_EXERCISE_. An exact reproduction of the records is required, with all images left out.

_MATERIAL PROVIDED_.
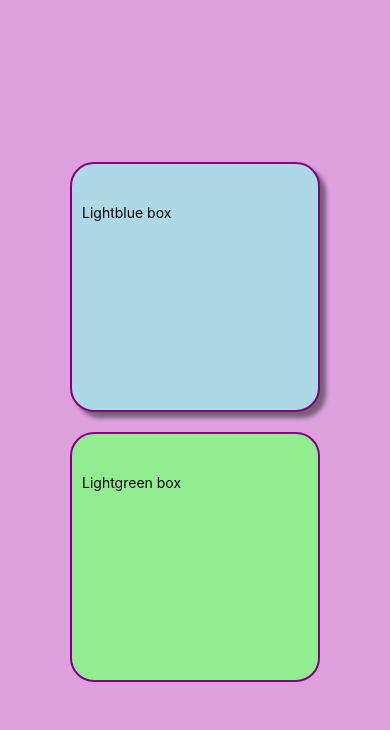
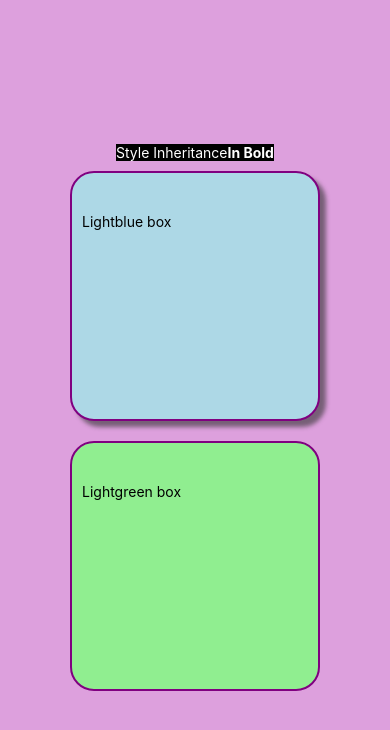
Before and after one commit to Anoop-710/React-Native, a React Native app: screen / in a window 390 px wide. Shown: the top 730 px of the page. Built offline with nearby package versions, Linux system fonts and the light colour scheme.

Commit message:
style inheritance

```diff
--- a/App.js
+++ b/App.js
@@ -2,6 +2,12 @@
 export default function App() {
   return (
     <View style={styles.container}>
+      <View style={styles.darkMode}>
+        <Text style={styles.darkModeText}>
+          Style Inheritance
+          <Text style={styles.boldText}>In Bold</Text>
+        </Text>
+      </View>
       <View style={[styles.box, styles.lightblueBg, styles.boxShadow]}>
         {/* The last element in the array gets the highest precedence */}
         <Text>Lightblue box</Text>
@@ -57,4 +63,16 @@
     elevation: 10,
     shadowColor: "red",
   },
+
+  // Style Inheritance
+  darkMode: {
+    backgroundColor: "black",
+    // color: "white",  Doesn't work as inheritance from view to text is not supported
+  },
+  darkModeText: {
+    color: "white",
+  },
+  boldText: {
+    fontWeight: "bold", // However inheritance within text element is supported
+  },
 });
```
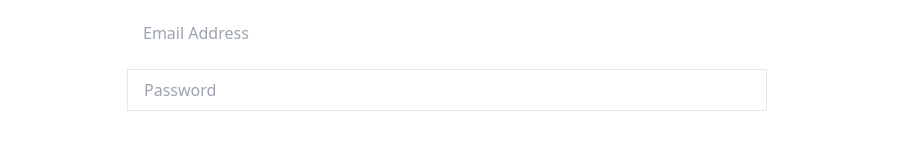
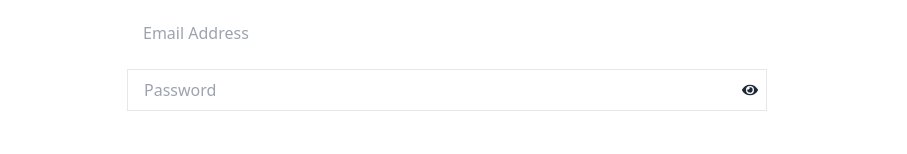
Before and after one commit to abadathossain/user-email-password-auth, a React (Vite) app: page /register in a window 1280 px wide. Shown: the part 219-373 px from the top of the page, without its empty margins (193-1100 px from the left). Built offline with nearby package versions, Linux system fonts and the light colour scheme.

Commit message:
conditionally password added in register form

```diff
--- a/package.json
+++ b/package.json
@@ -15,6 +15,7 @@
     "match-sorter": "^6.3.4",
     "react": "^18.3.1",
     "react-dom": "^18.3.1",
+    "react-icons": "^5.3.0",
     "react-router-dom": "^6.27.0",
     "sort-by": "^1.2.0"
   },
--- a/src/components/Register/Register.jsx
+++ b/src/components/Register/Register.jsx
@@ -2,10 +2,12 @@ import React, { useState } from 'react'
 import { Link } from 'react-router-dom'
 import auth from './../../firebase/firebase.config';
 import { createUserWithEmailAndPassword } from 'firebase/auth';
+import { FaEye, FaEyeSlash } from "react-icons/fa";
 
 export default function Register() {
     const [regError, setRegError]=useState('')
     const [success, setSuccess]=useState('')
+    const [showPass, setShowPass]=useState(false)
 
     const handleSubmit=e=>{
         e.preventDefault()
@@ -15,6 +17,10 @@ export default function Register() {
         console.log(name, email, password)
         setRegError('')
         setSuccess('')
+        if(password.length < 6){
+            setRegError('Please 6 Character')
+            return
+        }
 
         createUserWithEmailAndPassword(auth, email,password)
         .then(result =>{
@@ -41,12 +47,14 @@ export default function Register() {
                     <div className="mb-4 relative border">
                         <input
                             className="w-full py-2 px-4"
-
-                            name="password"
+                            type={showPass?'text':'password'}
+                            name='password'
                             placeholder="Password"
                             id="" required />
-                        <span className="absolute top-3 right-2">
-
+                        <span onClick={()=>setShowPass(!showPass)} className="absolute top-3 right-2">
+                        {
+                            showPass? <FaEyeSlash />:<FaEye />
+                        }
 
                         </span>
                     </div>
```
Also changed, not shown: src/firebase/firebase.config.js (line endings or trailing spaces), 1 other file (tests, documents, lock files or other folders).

_SOLUTION BELOW_.
Before and after one commit to Anoop-710/React-Native, a React Native app: screen / in a window 390 px wide. Shown: the top 730 px of the page. Built offline with nearby package versions, Linux system fonts and the light colour scheme.

Commit message:
style inheritance

```diff
--- a/App.js
+++ b/App.js
@@ -2,6 +2,12 @@
 export default function App() {
   return (
     <View style={styles.container}>
+      <View style={styles.darkMode}>
+        <Text style={styles.darkModeText}>
+          Style Inheritance
+          <Text style={styles.boldText}>In Bold</Text>
+        </Text>
+      </View>
       <View style={[styles.box, styles.lightblueBg, styles.boxShadow]}>
         {/* The last element in the array gets the highest precedence */}
         <Text>Lightblue box</Text>
@@ -57,4 +63,16 @@
     elevation: 10,
     shadowColor: "red",
   },
+
+  // Style Inheritance
+  darkMode: {
+    backgroundColor: "black",
+    // color: "white",  Doesn't work as inheritance from view to text is not supported
+  },
+  darkModeText: {
+    color: "white",
+  },
+  boldText: {
+    fontWeight: "bold", // However inheritance within text element is supported
+  },
 });
```
Before and after one commit to abadathossain/user-email-password-auth, a React (Vite) app: page /register in a window 1280 px wide. Shown: the part 219-373 px from the top of the page, without its empty margins (193-1100 px from the left). Built offline with nearby package versions, Linux system fonts and the light colour scheme.

Commit message:
conditionally password added in register form

```diff
--- a/package.json
+++ b/package.json
@@ -15,6 +15,7 @@
     "match-sorter": "^6.3.4",
     "react": "^18.3.1",
     "react-dom": "^18.3.1",
+    "react-icons": "^5.3.0",
     "react-router-dom": "^6.27.0",
     "sort-by": "^1.2.0"
   },
--- a/src/components/Register/Register.jsx
+++ b/src/components/Register/Register.jsx
@@ -2,10 +2,12 @@ import React, { useState } from 'react'
 import { Link } from 'react-router-dom'
 import auth from './../../firebase/firebase.config';
 import { createUserWithEmailAndPassword } from 'firebase/auth';
+import { FaEye, FaEyeSlash } from "react-icons/fa";
 
 export default function Register() {
     const [regError, setRegError]=useState('')
     const [success, setSuccess]=useState('')
+    const [showPass, setShowPass]=useState(false)
 
     const handleSubmit=e=>{
         e.preventDefault()
@@ -15,6 +17,10 @@ export default function Register() {
         console.log(name, email, password)
         setRegError('')
         setSuccess('')
+        if(password.length < 6){
+            setRegError('Please 6 Character')
+            return
+        }
 
         createUserWithEmailAndPassword(auth, email,password)
         .then(result =>{
@@ -41,12 +47,14 @@ export default function Register() {
                     <div className="mb-4 relative border">
                         <input
                             className="w-full py-2 px-4"
-
-                            name="password"
+                            type={showPass?'text':'password'}
+                            name='password'
                             placeholder="Password"
                             id="" required />
-                        <span className="absolute top-3 right-2">
-
+                        <span onClick={()=>setShowPass(!showPass)} className="absolute top-3 right-2">
+                        {
+                            showPass? <FaEyeSlash />:<FaEye />
+                        }
 
                         </span>
                     </div>
```
Also changed, not shown: src/firebase/firebase.config.js (line endings or trailing spaces), 1 other file (tests, documents, lock files or other folders).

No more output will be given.